= TASK INSTRUCTIONS =
Return each line of the data that follows exactly as it reads.

Web document revisions:
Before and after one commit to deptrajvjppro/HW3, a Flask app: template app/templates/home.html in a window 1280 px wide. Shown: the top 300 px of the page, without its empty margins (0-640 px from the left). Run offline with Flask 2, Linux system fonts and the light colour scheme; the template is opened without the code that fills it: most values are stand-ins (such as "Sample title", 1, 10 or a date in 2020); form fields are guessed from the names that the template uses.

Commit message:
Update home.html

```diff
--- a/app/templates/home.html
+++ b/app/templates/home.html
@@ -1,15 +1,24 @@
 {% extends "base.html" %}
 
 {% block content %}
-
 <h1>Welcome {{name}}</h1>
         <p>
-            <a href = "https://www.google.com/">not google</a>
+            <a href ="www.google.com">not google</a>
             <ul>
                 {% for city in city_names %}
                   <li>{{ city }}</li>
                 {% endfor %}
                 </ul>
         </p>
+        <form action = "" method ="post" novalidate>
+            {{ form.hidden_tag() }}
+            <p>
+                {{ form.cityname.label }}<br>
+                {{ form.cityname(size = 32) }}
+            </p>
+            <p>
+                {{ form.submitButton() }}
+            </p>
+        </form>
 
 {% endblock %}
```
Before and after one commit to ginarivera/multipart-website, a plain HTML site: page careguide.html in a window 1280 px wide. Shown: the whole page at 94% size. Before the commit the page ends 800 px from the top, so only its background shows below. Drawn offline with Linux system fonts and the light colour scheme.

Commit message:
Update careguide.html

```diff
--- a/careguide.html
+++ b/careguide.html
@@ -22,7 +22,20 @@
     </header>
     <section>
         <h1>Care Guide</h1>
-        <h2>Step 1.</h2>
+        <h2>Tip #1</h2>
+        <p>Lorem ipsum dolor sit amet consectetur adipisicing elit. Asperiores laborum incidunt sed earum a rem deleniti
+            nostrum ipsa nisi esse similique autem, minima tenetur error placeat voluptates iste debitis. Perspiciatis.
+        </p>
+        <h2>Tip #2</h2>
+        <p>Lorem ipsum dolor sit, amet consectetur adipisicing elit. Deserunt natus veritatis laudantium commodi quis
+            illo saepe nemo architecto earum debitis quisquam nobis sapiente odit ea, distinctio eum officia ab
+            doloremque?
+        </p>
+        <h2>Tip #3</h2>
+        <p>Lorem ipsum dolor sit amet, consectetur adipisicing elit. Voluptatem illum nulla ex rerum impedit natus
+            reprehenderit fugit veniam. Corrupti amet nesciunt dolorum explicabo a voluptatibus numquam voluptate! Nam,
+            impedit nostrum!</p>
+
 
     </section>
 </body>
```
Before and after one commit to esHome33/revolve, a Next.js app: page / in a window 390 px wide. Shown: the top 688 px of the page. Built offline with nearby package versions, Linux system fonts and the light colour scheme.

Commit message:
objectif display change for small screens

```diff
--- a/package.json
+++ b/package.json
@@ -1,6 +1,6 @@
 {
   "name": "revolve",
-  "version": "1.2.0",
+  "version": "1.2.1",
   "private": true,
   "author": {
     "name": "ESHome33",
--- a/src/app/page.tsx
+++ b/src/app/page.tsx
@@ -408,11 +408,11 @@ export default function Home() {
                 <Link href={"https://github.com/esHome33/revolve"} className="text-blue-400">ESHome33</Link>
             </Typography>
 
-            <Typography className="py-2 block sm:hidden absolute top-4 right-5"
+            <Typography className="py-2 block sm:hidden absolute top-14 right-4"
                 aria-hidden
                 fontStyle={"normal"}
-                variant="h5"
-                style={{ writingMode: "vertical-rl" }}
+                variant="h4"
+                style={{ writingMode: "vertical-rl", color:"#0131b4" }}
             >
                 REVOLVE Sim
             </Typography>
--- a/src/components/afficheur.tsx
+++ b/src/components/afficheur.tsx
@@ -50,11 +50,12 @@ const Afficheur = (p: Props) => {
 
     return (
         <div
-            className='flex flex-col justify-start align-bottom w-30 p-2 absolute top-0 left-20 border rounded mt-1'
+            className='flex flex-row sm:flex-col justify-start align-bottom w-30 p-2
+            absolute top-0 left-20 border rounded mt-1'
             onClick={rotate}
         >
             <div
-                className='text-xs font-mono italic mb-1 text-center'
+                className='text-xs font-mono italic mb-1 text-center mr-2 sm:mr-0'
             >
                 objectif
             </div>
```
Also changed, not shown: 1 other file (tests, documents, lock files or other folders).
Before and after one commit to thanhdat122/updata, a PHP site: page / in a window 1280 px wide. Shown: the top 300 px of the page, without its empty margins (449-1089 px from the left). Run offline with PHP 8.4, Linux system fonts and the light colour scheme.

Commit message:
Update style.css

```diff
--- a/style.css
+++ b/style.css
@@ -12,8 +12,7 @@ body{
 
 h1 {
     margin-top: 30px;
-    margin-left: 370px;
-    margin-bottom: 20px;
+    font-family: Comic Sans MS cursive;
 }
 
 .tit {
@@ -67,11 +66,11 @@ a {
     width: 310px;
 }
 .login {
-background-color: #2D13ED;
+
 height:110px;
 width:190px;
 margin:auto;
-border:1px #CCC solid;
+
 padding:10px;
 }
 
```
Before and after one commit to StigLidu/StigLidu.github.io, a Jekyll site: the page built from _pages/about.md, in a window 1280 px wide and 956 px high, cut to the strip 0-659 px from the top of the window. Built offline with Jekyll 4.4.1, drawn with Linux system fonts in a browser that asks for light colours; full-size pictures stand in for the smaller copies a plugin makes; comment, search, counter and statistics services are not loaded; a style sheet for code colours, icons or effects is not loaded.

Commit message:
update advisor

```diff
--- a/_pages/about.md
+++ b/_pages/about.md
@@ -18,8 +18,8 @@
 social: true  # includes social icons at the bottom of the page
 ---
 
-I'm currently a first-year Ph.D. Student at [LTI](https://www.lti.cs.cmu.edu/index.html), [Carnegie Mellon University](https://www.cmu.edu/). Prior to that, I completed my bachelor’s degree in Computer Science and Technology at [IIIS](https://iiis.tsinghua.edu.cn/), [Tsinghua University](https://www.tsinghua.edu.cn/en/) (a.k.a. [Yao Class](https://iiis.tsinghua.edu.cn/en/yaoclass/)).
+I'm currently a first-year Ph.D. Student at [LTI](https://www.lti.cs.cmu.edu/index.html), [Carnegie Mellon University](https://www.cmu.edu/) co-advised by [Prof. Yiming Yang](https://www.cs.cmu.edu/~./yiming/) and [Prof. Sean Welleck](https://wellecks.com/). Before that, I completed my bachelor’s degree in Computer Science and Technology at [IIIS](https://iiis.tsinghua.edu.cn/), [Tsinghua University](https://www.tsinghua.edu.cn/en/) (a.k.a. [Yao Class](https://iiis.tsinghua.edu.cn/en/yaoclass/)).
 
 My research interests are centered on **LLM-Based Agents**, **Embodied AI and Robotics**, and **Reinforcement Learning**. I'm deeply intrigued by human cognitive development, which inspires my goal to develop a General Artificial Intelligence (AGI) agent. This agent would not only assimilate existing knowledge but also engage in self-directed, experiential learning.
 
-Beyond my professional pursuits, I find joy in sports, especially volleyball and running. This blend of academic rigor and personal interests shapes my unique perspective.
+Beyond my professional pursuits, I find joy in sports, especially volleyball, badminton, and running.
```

= YOUR RESPONSE =
Before and after one commit to deptrajvjppro/HW3, a Flask app: template app/templates/home.html in a window 1280 px wide. Shown: the top 300 px of the page, without its empty margins (0-640 px from the left). Run offline with Flask 2, Linux system fonts and the light colour scheme; the template is opened without the code that fills it: most values are stand-ins (such as "Sample title", 1, 10 or a date in 2020); form fields are guessed from the names that the template uses.

Commit message:
Update home.html

```diff
--- a/app/templates/home.html
+++ b/app/templates/home.html
@@ -1,15 +1,24 @@
 {% extends "base.html" %}
 
 {% block content %}
-
 <h1>Welcome {{name}}</h1>
         <p>
-            <a href = "https://www.google.com/">not google</a>
+            <a href ="www.google.com">not google</a>
             <ul>
                 {% for city in city_names %}
                   <li>{{ city }}</li>
                 {% endfor %}
                 </ul>
         </p>
+        <form action = "" method ="post" novalidate>
+            {{ form.hidden_tag() }}
+            <p>
+                {{ form.cityname.label }}<br>
+                {{ form.cityname(size = 32) }}
+            </p>
+            <p>
+                {{ form.submitButton() }}
+            </p>
+        </form>
 
 {% endblock %}
```
Before and after one commit to ginarivera/multipart-website, a plain HTML site: page careguide.html in a window 1280 px wide. Shown: the whole page at 94% size. Before the commit the page ends 800 px from the top, so only its background shows below. Drawn offline with Linux system fonts and the light colour scheme.

Commit message:
Update careguide.html

```diff
--- a/careguide.html
+++ b/careguide.html
@@ -22,7 +22,20 @@
     </header>
     <section>
         <h1>Care Guide</h1>
-        <h2>Step 1.</h2>
+        <h2>Tip #1</h2>
+        <p>Lorem ipsum dolor sit amet consectetur adipisicing elit. Asperiores laborum incidunt sed earum a rem deleniti
+            nostrum ipsa nisi esse similique autem, minima tenetur error placeat voluptates iste debitis. Perspiciatis.
+        </p>
+        <h2>Tip #2</h2>
+        <p>Lorem ipsum dolor sit, amet consectetur adipisicing elit. Deserunt natus veritatis laudantium commodi quis
+            illo saepe nemo architecto earum debitis quisquam nobis sapiente odit ea, distinctio eum officia ab
+            doloremque?
+        </p>
+        <h2>Tip #3</h2>
+        <p>Lorem ipsum dolor sit amet, consectetur adipisicing elit. Voluptatem illum nulla ex rerum impedit natus
+            reprehenderit fugit veniam. Corrupti amet nesciunt dolorum explicabo a voluptatibus numquam voluptate! Nam,
+            impedit nostrum!</p>
+
 
     </section>
 </body>
```
Before and after one commit to esHome33/revolve, a Next.js app: page / in a window 390 px wide. Shown: the top 688 px of the page. Built offline with nearby package versions, Linux system fonts and the light colour scheme.

Commit message:
objectif display change for small screens

```diff
--- a/package.json
+++ b/package.json
@@ -1,6 +1,6 @@
 {
   "name": "revolve",
-  "version": "1.2.0",
+  "version": "1.2.1",
   "private": true,
   "author": {
     "name": "ESHome33",
--- a/src/app/page.tsx
+++ b/src/app/page.tsx
@@ -408,11 +408,11 @@ export default function Home() {
                 <Link href={"https://github.com/esHome33/revolve"} className="text-blue-400">ESHome33</Link>
             </Typography>
 
-            <Typography className="py-2 block sm:hidden absolute top-4 right-5"
+            <Typography className="py-2 block sm:hidden absolute top-14 right-4"
                 aria-hidden
                 fontStyle={"normal"}
-                variant="h5"
-                style={{ writingMode: "vertical-rl" }}
+                variant="h4"
+                style={{ writingMode: "vertical-rl", color:"#0131b4" }}
             >
                 REVOLVE Sim
             </Typography>
--- a/src/components/afficheur.tsx
+++ b/src/components/afficheur.tsx
@@ -50,11 +50,12 @@ const Afficheur = (p: Props) => {
 
     return (
         <div
-            className='flex flex-col justify-start align-bottom w-30 p-2 absolute top-0 left-20 border rounded mt-1'
+            className='flex flex-row sm:flex-col justify-start align-bottom w-30 p-2
+            absolute top-0 left-20 border rounded mt-1'
             onClick={rotate}
         >
             <div
-                className='text-xs font-mono italic mb-1 text-center'
+                className='text-xs font-mono italic mb-1 text-center mr-2 sm:mr-0'
             >
                 objectif
             </div>
```
Also changed, not shown: 1 other file (tests, documents, lock files or other folders).
Before and after one commit to thanhdat122/updata, a PHP site: page / in a window 1280 px wide. Shown: the top 300 px of the page, without its empty margins (449-1089 px from the left). Run offline with PHP 8.4, Linux system fonts and the light colour scheme.

Commit message:
Update style.css

```diff
--- a/style.css
+++ b/style.css
@@ -12,8 +12,7 @@ body{
 
 h1 {
     margin-top: 30px;
-    margin-left: 370px;
-    margin-bottom: 20px;
+    font-family: Comic Sans MS cursive;
 }
 
 .tit {
@@ -67,11 +66,11 @@ a {
     width: 310px;
 }
 .login {
-background-color: #2D13ED;
+
 height:110px;
 width:190px;
 margin:auto;
-border:1px #CCC solid;
+
 padding:10px;
 }
 
```
Before and after one commit to StigLidu/StigLidu.github.io, a Jekyll site: the page built from _pages/about.md, in a window 1280 px wide and 956 px high, cut to the strip 0-659 px from the top of the window. Built offline with Jekyll 4.4.1, drawn with Linux system fonts in a browser that asks for light colours; full-size pictures stand in for the smaller copies a plugin makes; comment, search, counter and statistics services are not loaded; a style sheet for code colours, icons or effects is not loaded.

Commit message:
update advisor

```diff
--- a/_pages/about.md
+++ b/_pages/about.md
@@ -18,8 +18,8 @@
 social: true  # includes social icons at the bottom of the page
 ---
 
-I'm currently a first-year Ph.D. Student at [LTI](https://www.lti.cs.cmu.edu/index.html), [Carnegie Mellon University](https://www.cmu.edu/). Prior to that, I completed my bachelor’s degree in Computer Science and Technology at [IIIS](https://iiis.tsinghua.edu.cn/), [Tsinghua University](https://www.tsinghua.edu.cn/en/) (a.k.a. [Yao Class](https://iiis.tsinghua.edu.cn/en/yaoclass/)).
+I'm currently a first-year Ph.D. Student at [LTI](https://www.lti.cs.cmu.edu/index.html), [Carnegie Mellon University](https://www.cmu.edu/) co-advised by [Prof. Yiming Yang](https://www.cs.cmu.edu/~./yiming/) and [Prof. Sean Welleck](https://wellecks.com/). Before that, I completed my bachelor’s degree in Computer Science and Technology at [IIIS](https://iiis.tsinghua.edu.cn/), [Tsinghua University](https://www.tsinghua.edu.cn/en/) (a.k.a. [Yao Class](https://iiis.tsinghua.edu.cn/en/yaoclass/)).
 
 My research interests are centered on **LLM-Based Agents**, **Embodied AI and Robotics**, and **Reinforcement Learning**. I'm deeply intrigued by human cognitive development, which inspires my goal to develop a General Artificial Intelligence (AGI) agent. This agent would not only assimilate existing knowledge but also engage in self-directed, experiential learning.
 
-Beyond my professional pursuits, I find joy in sports, especially volleyball and running. This blend of academic rigor and personal interests shapes my unique perspective.
+Beyond my professional pursuits, I find joy in sports, especially volleyball, badminton, and running.
```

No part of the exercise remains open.